EXERCISE DATA

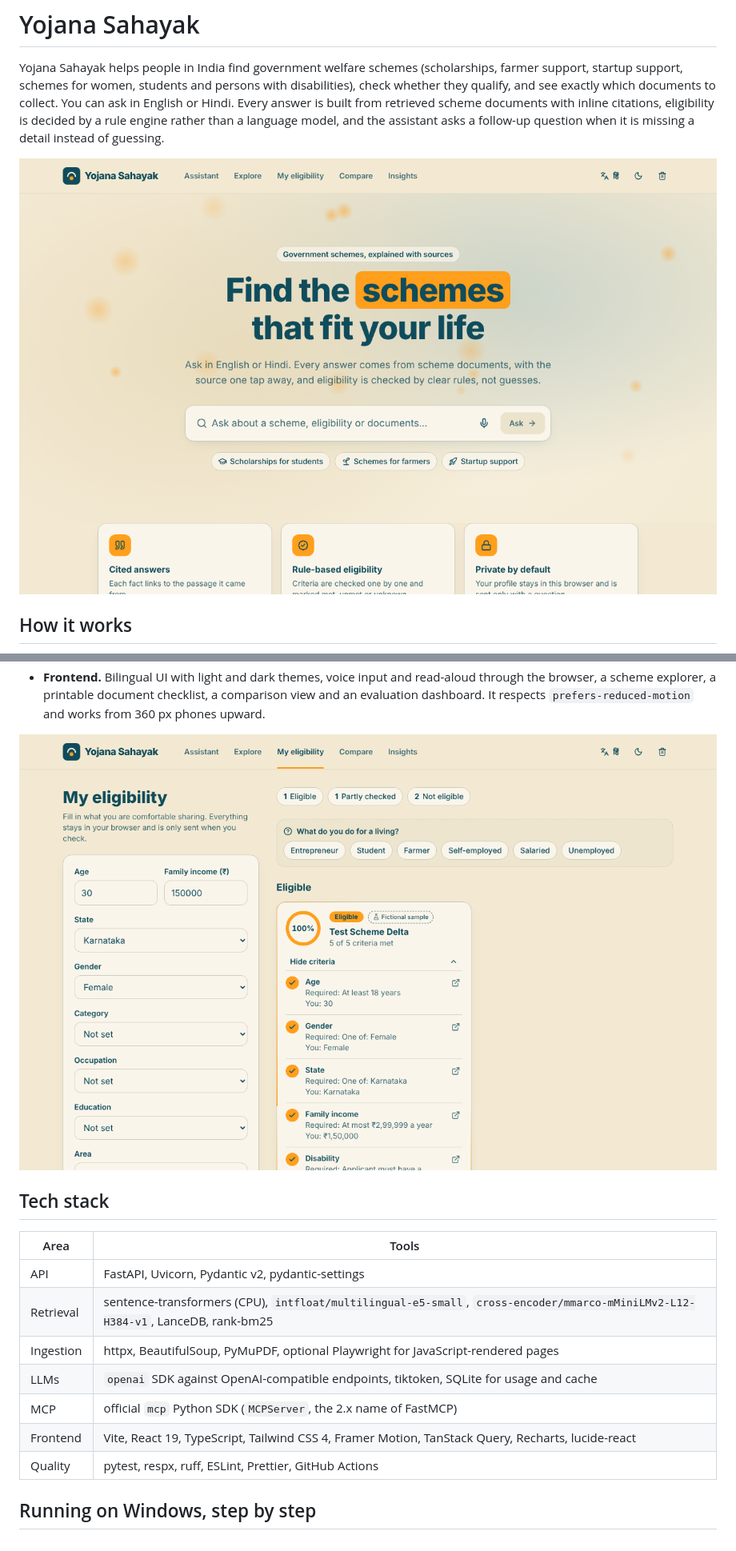
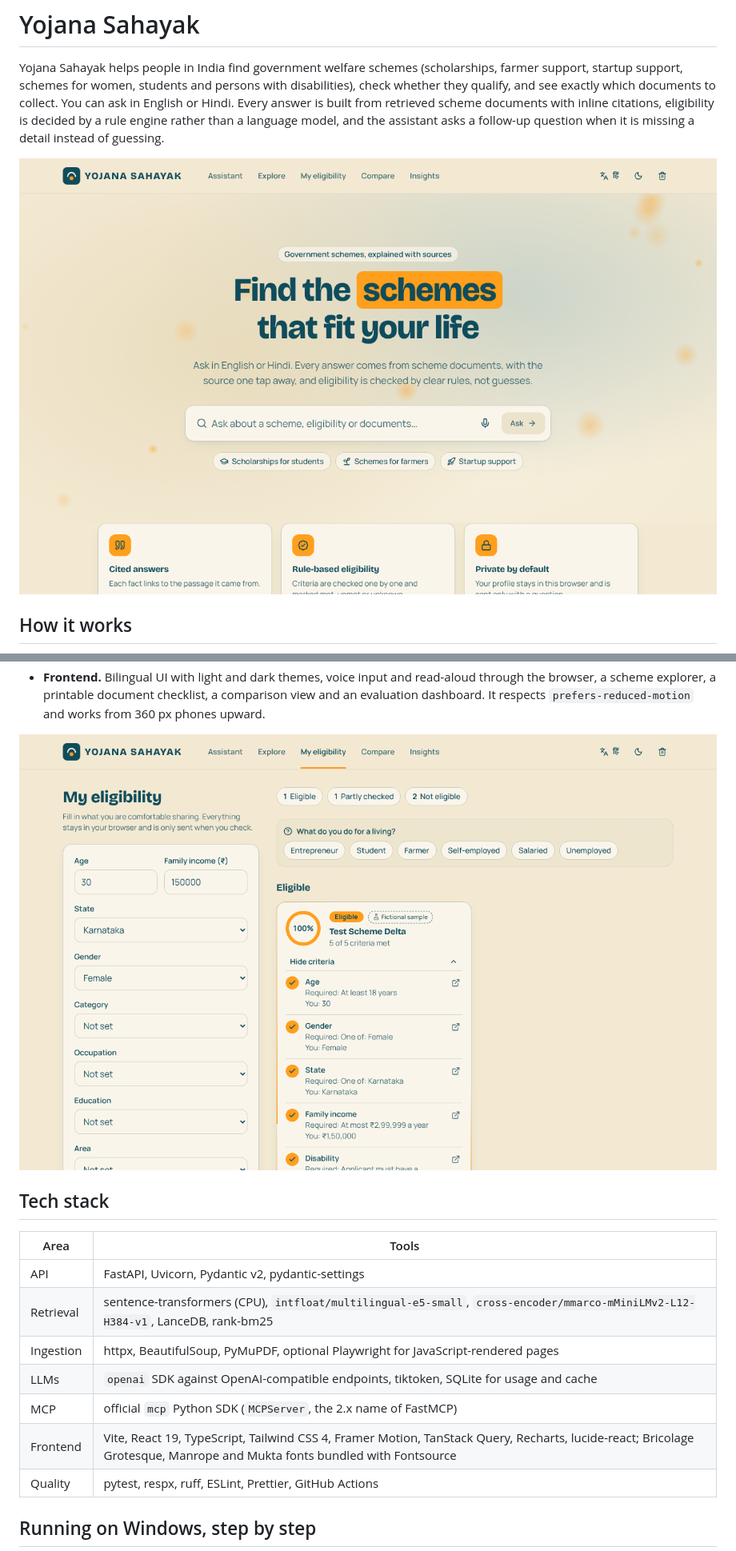
Before and after one commit to AnmolPatil03/YojanaSahayak, a Markdown page: README.md, 2 parts joined by grey strips. Shown at 80% size. Drawn GitHub-style; pictures changed too: docs/screenshots/eligibility.png, docs/screenshots/home.png.

```diff
--- a/README.md
+++ b/README.md
@@ -91,7 +91,7 @@ progress tracker is driven by those events.
 | Ingestion | httpx, BeautifulSoup, PyMuPDF, optional Playwright for JavaScript-rendered pages |
 | LLMs | `openai` SDK against OpenAI-compatible endpoints, tiktoken, SQLite for usage and cache |
 | MCP | official `mcp` Python SDK (`MCPServer`, the 2.x name of FastMCP) |
-| Frontend | Vite, React 19, TypeScript, Tailwind CSS 4, Framer Motion, TanStack Query, Recharts, lucide-react |
+| Frontend | Vite, React 19, TypeScript, Tailwind CSS 4, Framer Motion, TanStack Query, Recharts, lucide-react; Bricolage Grotesque, Manrope and Mukta fonts bundled with Fontsource |
 | Quality | pytest, respx, ruff, ESLint, Prettier, GitHub Actions |
 
 ## Running on Windows, step by step
```
Also changed, not shown: docs/screenshots/compare.png, 6 other files.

ASSIGNED TASK
Every line of the data above is to be set down word for word, with the pictures left out.

RESULT OF THIS TASK
Before and after one commit to AnmolPatil03/YojanaSahayak, a Markdown page: README.md, 2 parts joined by grey strips. Shown at 80% size. Drawn GitHub-style; pictures changed too: docs/screenshots/eligibility.png, docs/screenshots/home.png.

```diff
--- a/README.md
+++ b/README.md
@@ -91,7 +91,7 @@ progress tracker is driven by those events.
 | Ingestion | httpx, BeautifulSoup, PyMuPDF, optional Playwright for JavaScript-rendered pages |
 | LLMs | `openai` SDK against OpenAI-compatible endpoints, tiktoken, SQLite for usage and cache |
 | MCP | official `mcp` Python SDK (`MCPServer`, the 2.x name of FastMCP) |
-| Frontend | Vite, React 19, TypeScript, Tailwind CSS 4, Framer Motion, TanStack Query, Recharts, lucide-react |
+| Frontend | Vite, React 19, TypeScript, Tailwind CSS 4, Framer Motion, TanStack Query, Recharts, lucide-react; Bricolage Grotesque, Manrope and Mukta fonts bundled with Fontsource |
 | Quality | pytest, respx, ruff, ESLint, Prettier, GitHub Actions |
 
 ## Running on Windows, step by step
```
Also changed, not shown: docs/screenshots/compare.png, 6 other files.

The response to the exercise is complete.